## Exercise goal
Repeat every entry exactly as it appears.

## Material provided
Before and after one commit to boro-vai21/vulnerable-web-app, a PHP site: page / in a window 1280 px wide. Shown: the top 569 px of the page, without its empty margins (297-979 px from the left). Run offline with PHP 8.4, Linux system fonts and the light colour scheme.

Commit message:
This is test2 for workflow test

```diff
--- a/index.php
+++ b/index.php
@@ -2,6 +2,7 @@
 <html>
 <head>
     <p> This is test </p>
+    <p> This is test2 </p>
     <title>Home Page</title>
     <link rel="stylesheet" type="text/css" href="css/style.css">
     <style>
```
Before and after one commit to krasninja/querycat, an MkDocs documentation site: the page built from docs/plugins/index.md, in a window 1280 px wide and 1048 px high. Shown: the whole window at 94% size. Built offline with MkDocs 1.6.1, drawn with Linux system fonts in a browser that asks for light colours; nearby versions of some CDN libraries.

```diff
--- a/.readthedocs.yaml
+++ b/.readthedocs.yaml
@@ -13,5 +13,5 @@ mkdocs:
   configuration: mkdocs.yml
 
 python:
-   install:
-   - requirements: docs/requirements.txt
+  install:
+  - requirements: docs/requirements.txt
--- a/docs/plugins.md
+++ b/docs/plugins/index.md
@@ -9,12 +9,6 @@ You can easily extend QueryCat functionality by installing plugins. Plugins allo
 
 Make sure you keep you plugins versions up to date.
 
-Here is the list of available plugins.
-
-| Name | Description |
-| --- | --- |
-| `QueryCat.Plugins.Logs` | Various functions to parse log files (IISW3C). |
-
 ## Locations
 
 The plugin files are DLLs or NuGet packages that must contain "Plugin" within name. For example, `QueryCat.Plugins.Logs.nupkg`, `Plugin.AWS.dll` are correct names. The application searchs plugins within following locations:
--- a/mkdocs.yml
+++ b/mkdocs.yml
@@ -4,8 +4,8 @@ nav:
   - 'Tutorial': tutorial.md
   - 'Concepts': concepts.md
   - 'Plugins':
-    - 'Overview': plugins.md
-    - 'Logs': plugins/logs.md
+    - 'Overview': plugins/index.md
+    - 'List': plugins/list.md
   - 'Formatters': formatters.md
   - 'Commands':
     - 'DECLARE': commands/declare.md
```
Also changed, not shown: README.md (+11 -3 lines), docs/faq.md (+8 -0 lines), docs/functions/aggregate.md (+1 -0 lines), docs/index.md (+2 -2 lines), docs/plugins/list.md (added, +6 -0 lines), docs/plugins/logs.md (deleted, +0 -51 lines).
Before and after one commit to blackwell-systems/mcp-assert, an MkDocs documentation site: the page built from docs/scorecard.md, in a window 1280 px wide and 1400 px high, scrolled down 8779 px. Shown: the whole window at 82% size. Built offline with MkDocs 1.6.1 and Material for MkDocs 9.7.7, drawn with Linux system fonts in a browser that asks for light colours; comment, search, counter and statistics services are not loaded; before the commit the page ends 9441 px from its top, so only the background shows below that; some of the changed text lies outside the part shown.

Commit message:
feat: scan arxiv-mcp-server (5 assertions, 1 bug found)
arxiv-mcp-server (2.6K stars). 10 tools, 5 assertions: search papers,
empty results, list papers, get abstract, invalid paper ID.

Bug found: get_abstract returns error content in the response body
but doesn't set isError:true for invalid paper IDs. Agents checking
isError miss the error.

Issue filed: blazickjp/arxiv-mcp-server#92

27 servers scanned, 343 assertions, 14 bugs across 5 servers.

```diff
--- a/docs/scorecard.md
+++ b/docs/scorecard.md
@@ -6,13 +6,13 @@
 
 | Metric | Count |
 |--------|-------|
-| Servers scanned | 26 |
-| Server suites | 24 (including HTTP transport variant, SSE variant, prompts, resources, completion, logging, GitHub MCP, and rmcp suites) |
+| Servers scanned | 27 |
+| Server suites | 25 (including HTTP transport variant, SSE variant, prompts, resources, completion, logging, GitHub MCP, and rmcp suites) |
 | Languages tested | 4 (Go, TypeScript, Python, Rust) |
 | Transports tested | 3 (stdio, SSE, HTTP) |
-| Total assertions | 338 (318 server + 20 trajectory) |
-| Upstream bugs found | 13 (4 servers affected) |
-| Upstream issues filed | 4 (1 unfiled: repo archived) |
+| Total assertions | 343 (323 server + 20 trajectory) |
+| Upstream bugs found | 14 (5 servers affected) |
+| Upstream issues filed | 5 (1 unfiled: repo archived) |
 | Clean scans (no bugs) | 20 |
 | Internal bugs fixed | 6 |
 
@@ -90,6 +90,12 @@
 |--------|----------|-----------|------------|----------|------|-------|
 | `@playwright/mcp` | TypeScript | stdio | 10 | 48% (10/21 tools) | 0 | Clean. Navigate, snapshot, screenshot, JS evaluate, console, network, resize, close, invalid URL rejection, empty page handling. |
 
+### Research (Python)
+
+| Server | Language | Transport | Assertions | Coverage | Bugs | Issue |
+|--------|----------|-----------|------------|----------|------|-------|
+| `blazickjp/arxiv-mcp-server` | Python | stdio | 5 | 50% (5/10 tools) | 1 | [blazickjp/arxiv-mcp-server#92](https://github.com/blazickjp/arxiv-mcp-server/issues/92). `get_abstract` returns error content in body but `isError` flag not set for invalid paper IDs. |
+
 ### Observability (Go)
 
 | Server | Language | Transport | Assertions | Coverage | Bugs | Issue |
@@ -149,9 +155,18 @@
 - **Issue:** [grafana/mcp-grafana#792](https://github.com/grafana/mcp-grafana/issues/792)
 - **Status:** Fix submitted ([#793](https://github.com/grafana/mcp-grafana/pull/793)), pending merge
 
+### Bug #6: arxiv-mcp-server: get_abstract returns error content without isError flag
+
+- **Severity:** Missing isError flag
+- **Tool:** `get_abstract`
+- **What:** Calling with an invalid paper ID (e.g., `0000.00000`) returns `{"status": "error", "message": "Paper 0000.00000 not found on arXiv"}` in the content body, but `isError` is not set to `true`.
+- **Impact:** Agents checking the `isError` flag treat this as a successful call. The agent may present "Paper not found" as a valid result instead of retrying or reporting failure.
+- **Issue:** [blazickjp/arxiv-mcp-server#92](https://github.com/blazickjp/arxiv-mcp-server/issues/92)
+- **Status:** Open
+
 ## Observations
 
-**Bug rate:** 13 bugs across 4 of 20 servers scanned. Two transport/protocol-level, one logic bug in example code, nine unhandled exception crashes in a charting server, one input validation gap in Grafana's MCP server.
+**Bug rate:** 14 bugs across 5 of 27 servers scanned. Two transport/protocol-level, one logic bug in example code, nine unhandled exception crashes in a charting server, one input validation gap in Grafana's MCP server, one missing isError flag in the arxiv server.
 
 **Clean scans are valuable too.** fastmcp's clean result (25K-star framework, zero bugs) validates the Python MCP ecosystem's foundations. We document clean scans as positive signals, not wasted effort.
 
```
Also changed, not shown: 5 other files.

## Exercise result
Before and after one commit to boro-vai21/vulnerable-web-app, a PHP site: page / in a window 1280 px wide. Shown: the top 569 px of the page, without its empty margins (297-979 px from the left). Run offline with PHP 8.4, Linux system fonts and the light colour scheme.

Commit message:
This is test2 for workflow test

```diff
--- a/index.php
+++ b/index.php
@@ -2,6 +2,7 @@
 <html>
 <head>
     <p> This is test </p>
+    <p> This is test2 </p>
     <title>Home Page</title>
     <link rel="stylesheet" type="text/css" href="css/style.css">
     <style>
```
Before and after one commit to krasninja/querycat, an MkDocs documentation site: the page built from docs/plugins/index.md, in a window 1280 px wide and 1048 px high. Shown: the whole window at 94% size. Built offline with MkDocs 1.6.1, drawn with Linux system fonts in a browser that asks for light colours; nearby versions of some CDN libraries.

```diff
--- a/.readthedocs.yaml
+++ b/.readthedocs.yaml
@@ -13,5 +13,5 @@ mkdocs:
   configuration: mkdocs.yml
 
 python:
-   install:
-   - requirements: docs/requirements.txt
+  install:
+  - requirements: docs/requirements.txt
--- a/docs/plugins.md
+++ b/docs/plugins/index.md
@@ -9,12 +9,6 @@ You can easily extend QueryCat functionality by installing plugins. Plugins allo
 
 Make sure you keep you plugins versions up to date.
 
-Here is the list of available plugins.
-
-| Name | Description |
-| --- | --- |
-| `QueryCat.Plugins.Logs` | Various functions to parse log files (IISW3C). |
-
 ## Locations
 
 The plugin files are DLLs or NuGet packages that must contain "Plugin" within name. For example, `QueryCat.Plugins.Logs.nupkg`, `Plugin.AWS.dll` are correct names. The application searchs plugins within following locations:
--- a/mkdocs.yml
+++ b/mkdocs.yml
@@ -4,8 +4,8 @@ nav:
   - 'Tutorial': tutorial.md
   - 'Concepts': concepts.md
   - 'Plugins':
-    - 'Overview': plugins.md
-    - 'Logs': plugins/logs.md
+    - 'Overview': plugins/index.md
+    - 'List': plugins/list.md
   - 'Formatters': formatters.md
   - 'Commands':
     - 'DECLARE': commands/declare.md
```
Also changed, not shown: README.md (+11 -3 lines), docs/faq.md (+8 -0 lines), docs/functions/aggregate.md (+1 -0 lines), docs/index.md (+2 -2 lines), docs/plugins/list.md (added, +6 -0 lines), docs/plugins/logs.md (deleted, +0 -51 lines).
Before and after one commit to blackwell-systems/mcp-assert, an MkDocs documentation site: the page built from docs/scorecard.md, in a window 1280 px wide and 1400 px high, scrolled down 8779 px. Shown: the whole window at 82% size. Built offline with MkDocs 1.6.1 and Material for MkDocs 9.7.7, drawn with Linux system fonts in a browser that asks for light colours; comment, search, counter and statistics services are not loaded; before the commit the page ends 9441 px from its top, so only the background shows below that; some of the changed text lies outside the part shown.

Commit message:
feat: scan arxiv-mcp-server (5 assertions, 1 bug found)
arxiv-mcp-server (2.6K stars). 10 tools, 5 assertions: search papers,
empty results, list papers, get abstract, invalid paper ID.

Bug found: get_abstract returns error content in the response body
but doesn't set isError:true for invalid paper IDs. Agents checking
isError miss the error.

Issue filed: blazickjp/arxiv-mcp-server#92

27 servers scanned, 343 assertions, 14 bugs across 5 servers.

```diff
--- a/docs/scorecard.md
+++ b/docs/scorecard.md
@@ -6,13 +6,13 @@
 
 | Metric | Count |
 |--------|-------|
-| Servers scanned | 26 |
-| Server suites | 24 (including HTTP transport variant, SSE variant, prompts, resources, completion, logging, GitHub MCP, and rmcp suites) |
+| Servers scanned | 27 |
+| Server suites | 25 (including HTTP transport variant, SSE variant, prompts, resources, completion, logging, GitHub MCP, and rmcp suites) |
 | Languages tested | 4 (Go, TypeScript, Python, Rust) |
 | Transports tested | 3 (stdio, SSE, HTTP) |
-| Total assertions | 338 (318 server + 20 trajectory) |
-| Upstream bugs found | 13 (4 servers affected) |
-| Upstream issues filed | 4 (1 unfiled: repo archived) |
+| Total assertions | 343 (323 server + 20 trajectory) |
+| Upstream bugs found | 14 (5 servers affected) |
+| Upstream issues filed | 5 (1 unfiled: repo archived) |
 | Clean scans (no bugs) | 20 |
 | Internal bugs fixed | 6 |
 
@@ -90,6 +90,12 @@
 |--------|----------|-----------|------------|----------|------|-------|
 | `@playwright/mcp` | TypeScript | stdio | 10 | 48% (10/21 tools) | 0 | Clean. Navigate, snapshot, screenshot, JS evaluate, console, network, resize, close, invalid URL rejection, empty page handling. |
 
+### Research (Python)
+
+| Server | Language | Transport | Assertions | Coverage | Bugs | Issue |
+|--------|----------|-----------|------------|----------|------|-------|
+| `blazickjp/arxiv-mcp-server` | Python | stdio | 5 | 50% (5/10 tools) | 1 | [blazickjp/arxiv-mcp-server#92](https://github.com/blazickjp/arxiv-mcp-server/issues/92). `get_abstract` returns error content in body but `isError` flag not set for invalid paper IDs. |
+
 ### Observability (Go)
 
 | Server | Language | Transport | Assertions | Coverage | Bugs | Issue |
@@ -149,9 +155,18 @@
 - **Issue:** [grafana/mcp-grafana#792](https://github.com/grafana/mcp-grafana/issues/792)
 - **Status:** Fix submitted ([#793](https://github.com/grafana/mcp-grafana/pull/793)), pending merge
 
+### Bug #6: arxiv-mcp-server: get_abstract returns error content without isError flag
+
+- **Severity:** Missing isError flag
+- **Tool:** `get_abstract`
+- **What:** Calling with an invalid paper ID (e.g., `0000.00000`) returns `{"status": "error", "message": "Paper 0000.00000 not found on arXiv"}` in the content body, but `isError` is not set to `true`.
+- **Impact:** Agents checking the `isError` flag treat this as a successful call. The agent may present "Paper not found" as a valid result instead of retrying or reporting failure.
+- **Issue:** [blazickjp/arxiv-mcp-server#92](https://github.com/blazickjp/arxiv-mcp-server/issues/92)
+- **Status:** Open
+
 ## Observations
 
-**Bug rate:** 13 bugs across 4 of 20 servers scanned. Two transport/protocol-level, one logic bug in example code, nine unhandled exception crashes in a charting server, one input validation gap in Grafana's MCP server.
+**Bug rate:** 14 bugs across 5 of 27 servers scanned. Two transport/protocol-level, one logic bug in example code, nine unhandled exception crashes in a charting server, one input validation gap in Grafana's MCP server, one missing isError flag in the arxiv server.
 
 **Clean scans are valuable too.** fastmcp's clean result (25K-star framework, zero bugs) validates the Python MCP ecosystem's foundations. We document clean scans as positive signals, not wasted effort.
 
```
Also changed, not shown: 5 other files.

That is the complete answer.